◆ **Brief**
Could you return every line of the records below that contains the word "theme"?

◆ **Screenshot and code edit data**
Start of Block

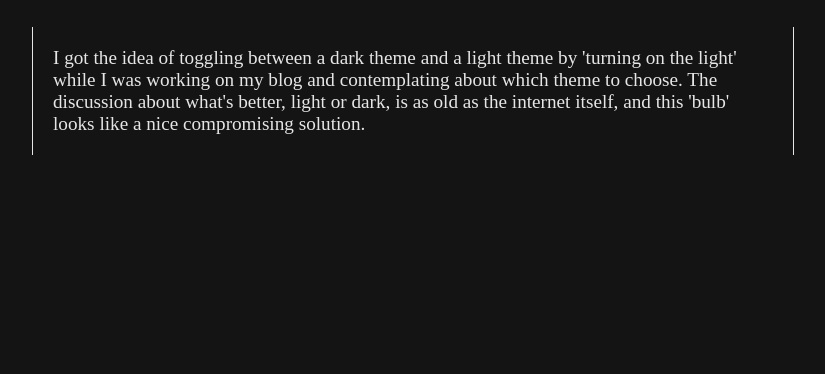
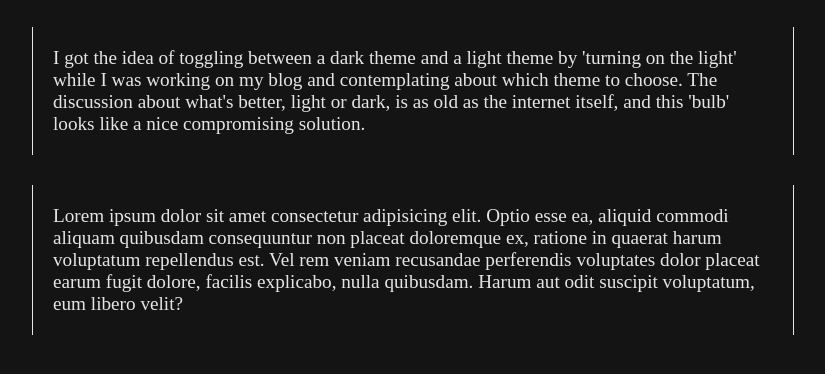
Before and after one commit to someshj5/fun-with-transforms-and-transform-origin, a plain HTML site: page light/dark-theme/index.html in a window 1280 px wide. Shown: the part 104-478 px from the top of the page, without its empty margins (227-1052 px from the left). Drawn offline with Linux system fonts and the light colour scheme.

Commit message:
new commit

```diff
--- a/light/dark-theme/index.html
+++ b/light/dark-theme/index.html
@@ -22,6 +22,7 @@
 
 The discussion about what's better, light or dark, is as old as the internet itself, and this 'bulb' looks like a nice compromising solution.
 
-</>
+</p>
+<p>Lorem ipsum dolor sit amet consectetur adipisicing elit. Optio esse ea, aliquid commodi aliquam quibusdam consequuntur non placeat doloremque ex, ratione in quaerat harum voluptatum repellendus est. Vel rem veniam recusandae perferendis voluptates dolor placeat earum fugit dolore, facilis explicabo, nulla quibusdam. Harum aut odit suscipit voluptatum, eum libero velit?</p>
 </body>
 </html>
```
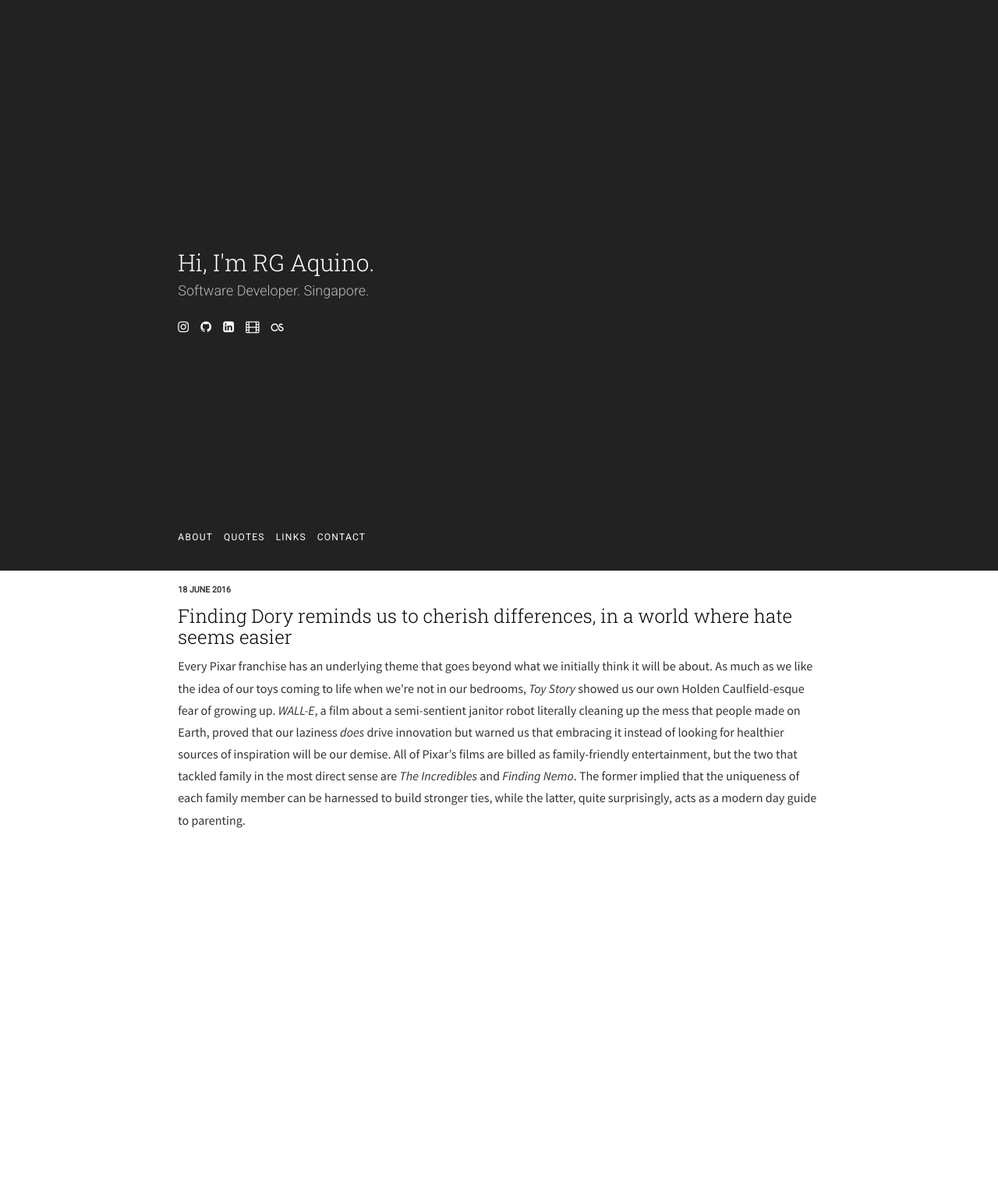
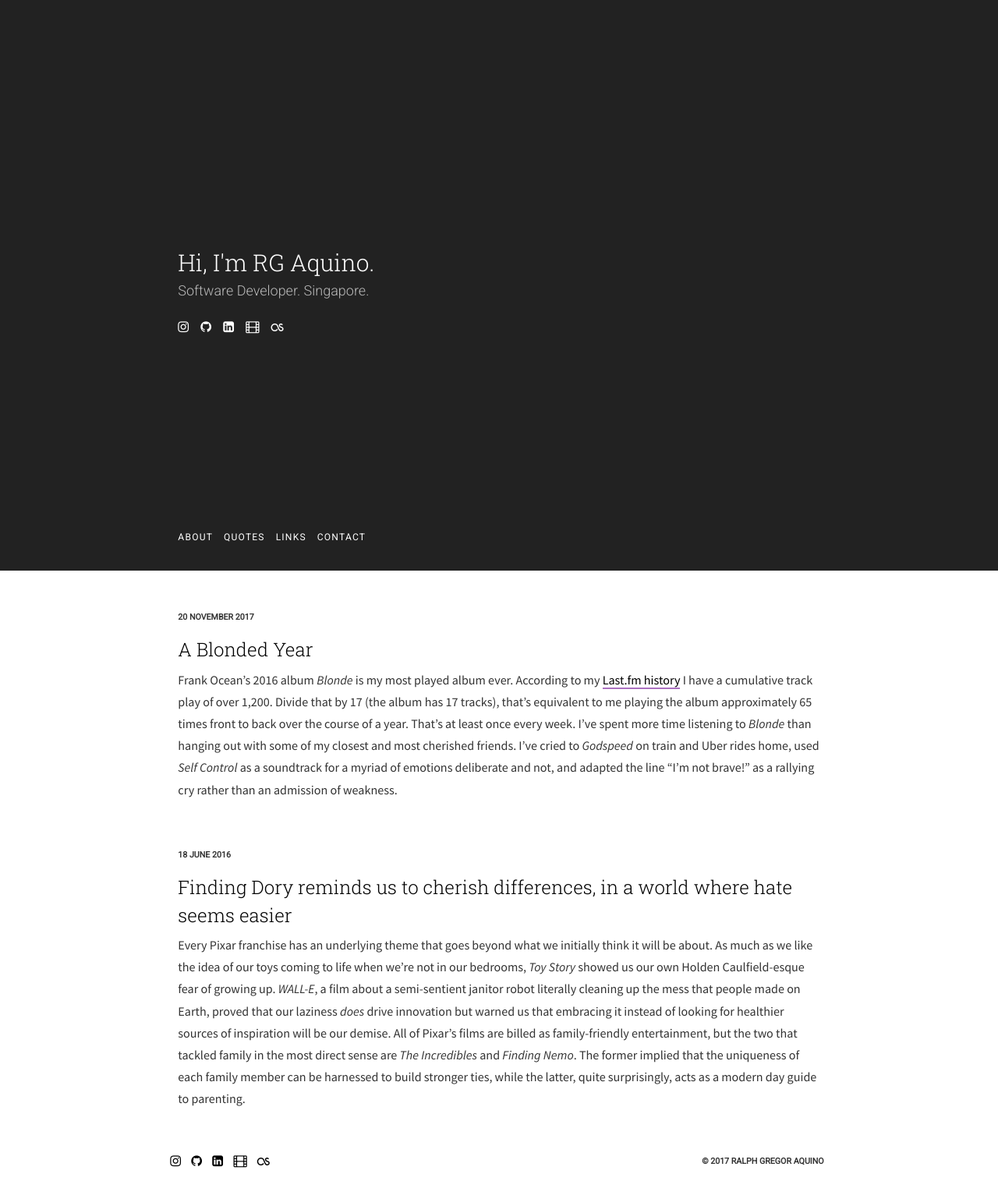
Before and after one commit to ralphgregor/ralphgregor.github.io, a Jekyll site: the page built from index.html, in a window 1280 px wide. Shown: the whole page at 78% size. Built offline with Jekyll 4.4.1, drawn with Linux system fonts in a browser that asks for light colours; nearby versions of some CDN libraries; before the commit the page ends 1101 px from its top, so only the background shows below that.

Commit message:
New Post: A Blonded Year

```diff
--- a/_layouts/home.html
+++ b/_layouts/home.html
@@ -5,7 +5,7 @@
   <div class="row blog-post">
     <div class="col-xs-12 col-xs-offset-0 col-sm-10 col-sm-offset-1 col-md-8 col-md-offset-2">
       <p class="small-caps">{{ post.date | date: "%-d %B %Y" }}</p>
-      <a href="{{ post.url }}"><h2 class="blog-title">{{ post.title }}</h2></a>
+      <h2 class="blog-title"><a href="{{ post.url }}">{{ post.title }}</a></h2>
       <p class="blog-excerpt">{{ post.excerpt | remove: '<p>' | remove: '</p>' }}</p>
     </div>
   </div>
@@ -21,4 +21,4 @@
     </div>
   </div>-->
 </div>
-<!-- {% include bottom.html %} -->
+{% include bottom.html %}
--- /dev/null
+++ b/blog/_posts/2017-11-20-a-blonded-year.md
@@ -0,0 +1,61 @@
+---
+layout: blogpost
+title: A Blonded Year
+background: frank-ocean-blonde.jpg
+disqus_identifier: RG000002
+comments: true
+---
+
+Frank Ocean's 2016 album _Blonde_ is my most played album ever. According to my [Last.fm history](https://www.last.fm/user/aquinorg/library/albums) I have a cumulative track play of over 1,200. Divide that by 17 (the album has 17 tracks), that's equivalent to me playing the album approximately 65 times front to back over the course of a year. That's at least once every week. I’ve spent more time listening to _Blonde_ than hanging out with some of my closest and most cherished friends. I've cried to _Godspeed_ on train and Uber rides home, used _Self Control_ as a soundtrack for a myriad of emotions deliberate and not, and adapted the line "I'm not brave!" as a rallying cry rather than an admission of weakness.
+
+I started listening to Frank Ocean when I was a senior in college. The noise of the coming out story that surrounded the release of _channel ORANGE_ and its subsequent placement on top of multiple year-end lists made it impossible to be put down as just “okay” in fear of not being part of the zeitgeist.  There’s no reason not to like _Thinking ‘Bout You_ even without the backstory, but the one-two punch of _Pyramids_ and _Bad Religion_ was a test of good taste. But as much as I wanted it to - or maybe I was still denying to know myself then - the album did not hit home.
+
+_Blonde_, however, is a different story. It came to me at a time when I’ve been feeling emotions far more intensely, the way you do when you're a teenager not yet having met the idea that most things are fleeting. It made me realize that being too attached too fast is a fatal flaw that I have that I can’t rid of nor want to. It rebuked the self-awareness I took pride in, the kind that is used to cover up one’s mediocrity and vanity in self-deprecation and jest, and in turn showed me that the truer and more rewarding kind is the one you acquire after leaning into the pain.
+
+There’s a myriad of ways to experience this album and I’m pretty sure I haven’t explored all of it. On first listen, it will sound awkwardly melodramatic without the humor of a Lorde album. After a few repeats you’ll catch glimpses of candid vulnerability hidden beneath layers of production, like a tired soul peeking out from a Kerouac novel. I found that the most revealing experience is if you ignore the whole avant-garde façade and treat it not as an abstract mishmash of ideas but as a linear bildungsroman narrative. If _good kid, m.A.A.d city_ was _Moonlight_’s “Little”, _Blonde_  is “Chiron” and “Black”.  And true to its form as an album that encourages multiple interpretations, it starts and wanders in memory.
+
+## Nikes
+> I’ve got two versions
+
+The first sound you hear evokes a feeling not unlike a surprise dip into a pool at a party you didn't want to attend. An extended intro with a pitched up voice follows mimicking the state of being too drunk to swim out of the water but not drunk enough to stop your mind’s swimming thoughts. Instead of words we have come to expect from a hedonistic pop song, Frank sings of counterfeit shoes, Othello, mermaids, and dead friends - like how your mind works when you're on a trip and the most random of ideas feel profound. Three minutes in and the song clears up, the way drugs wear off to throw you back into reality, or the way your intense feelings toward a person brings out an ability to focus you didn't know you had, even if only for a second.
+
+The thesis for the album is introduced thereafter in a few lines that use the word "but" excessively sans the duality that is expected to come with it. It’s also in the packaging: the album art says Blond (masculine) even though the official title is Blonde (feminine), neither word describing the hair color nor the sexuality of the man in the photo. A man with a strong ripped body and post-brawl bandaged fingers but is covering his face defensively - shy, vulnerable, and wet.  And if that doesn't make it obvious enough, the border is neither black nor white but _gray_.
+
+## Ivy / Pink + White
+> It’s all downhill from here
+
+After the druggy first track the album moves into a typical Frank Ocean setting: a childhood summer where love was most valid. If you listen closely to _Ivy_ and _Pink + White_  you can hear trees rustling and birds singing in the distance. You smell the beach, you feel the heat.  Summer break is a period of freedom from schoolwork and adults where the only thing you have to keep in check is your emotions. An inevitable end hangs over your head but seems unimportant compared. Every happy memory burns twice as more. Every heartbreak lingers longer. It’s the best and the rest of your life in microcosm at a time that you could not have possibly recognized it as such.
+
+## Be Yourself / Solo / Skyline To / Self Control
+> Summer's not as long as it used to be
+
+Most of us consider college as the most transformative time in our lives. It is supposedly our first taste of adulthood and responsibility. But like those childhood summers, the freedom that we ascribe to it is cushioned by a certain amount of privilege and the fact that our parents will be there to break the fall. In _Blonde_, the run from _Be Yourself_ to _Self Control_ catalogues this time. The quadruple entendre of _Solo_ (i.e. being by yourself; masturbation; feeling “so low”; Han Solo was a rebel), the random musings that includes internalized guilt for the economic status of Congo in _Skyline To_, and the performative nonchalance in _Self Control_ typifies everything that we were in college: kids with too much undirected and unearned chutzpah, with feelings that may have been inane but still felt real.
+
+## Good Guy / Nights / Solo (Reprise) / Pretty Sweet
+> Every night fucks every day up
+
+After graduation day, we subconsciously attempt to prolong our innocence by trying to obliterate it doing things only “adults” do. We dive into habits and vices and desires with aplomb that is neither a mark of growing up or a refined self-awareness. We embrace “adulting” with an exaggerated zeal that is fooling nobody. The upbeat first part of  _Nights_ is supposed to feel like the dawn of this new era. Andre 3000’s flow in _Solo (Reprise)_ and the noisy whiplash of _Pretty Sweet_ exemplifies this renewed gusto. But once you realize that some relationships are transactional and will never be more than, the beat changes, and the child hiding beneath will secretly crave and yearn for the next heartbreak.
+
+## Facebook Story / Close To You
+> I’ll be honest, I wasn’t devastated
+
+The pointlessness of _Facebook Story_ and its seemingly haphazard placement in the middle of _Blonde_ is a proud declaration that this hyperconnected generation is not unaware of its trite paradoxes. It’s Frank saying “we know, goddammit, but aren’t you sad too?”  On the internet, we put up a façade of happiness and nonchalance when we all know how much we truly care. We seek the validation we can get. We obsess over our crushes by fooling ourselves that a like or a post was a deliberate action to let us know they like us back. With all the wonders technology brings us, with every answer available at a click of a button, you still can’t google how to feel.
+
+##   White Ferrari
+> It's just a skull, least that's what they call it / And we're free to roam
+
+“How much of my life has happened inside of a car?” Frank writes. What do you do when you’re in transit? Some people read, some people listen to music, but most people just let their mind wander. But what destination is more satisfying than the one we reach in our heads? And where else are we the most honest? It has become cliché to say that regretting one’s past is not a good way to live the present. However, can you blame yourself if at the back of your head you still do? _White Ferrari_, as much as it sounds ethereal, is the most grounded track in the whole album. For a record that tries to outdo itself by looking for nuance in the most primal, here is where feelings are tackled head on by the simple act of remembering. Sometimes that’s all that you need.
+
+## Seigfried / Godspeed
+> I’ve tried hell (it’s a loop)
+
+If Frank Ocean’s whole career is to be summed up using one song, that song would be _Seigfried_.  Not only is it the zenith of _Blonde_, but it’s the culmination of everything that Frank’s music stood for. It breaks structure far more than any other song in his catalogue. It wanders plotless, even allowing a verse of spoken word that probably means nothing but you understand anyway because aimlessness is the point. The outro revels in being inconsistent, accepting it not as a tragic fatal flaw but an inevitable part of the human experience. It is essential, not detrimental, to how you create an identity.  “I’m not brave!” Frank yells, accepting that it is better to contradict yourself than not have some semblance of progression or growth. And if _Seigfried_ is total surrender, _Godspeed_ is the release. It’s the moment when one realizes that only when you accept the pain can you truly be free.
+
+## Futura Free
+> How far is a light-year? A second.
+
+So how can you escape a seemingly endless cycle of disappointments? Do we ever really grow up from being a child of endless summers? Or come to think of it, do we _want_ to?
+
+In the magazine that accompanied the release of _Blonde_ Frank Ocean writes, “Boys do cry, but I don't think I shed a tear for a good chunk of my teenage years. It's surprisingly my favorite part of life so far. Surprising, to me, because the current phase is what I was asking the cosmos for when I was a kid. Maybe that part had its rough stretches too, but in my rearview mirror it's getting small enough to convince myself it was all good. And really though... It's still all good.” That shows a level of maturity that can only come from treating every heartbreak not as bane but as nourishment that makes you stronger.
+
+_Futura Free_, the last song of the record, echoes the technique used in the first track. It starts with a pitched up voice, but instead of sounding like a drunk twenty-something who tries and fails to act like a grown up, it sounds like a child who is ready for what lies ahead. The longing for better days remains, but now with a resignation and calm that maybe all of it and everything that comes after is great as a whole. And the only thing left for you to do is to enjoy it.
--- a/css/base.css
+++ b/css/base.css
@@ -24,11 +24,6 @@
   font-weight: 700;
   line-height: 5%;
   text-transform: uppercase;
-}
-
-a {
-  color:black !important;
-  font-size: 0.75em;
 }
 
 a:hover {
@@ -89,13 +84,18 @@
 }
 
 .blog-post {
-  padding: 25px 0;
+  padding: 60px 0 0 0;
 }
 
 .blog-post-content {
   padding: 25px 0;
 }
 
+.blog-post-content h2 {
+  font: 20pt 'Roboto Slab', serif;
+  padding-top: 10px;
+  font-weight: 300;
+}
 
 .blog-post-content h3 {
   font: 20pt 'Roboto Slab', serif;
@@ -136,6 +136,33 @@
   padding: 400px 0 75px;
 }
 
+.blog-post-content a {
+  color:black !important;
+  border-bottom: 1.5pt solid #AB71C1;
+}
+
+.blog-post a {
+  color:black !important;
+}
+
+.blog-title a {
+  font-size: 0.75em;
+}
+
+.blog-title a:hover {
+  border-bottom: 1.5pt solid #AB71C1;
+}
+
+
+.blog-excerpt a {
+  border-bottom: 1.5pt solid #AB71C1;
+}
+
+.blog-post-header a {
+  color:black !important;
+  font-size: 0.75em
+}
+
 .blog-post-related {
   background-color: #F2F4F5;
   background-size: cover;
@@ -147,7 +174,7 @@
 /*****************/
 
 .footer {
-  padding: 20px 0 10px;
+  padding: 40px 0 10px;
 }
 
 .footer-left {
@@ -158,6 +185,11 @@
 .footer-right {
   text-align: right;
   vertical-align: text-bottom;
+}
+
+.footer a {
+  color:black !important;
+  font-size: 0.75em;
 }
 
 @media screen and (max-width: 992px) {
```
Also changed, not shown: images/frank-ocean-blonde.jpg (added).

End of Block

◆ **Your solution**
Before and after one commit to someshj5/fun-with-transforms-and-transform-origin, a plain HTML site: page light/dark-theme/index.html in a window 1280 px wide. Shown: the part 104-478 px from the top of the page, without its empty margins (227-1052 px from the left). Drawn offline with Linux system fonts and the light colour scheme.
--- a/light/dark-theme/index.html
+++ b/light/dark-theme/index.html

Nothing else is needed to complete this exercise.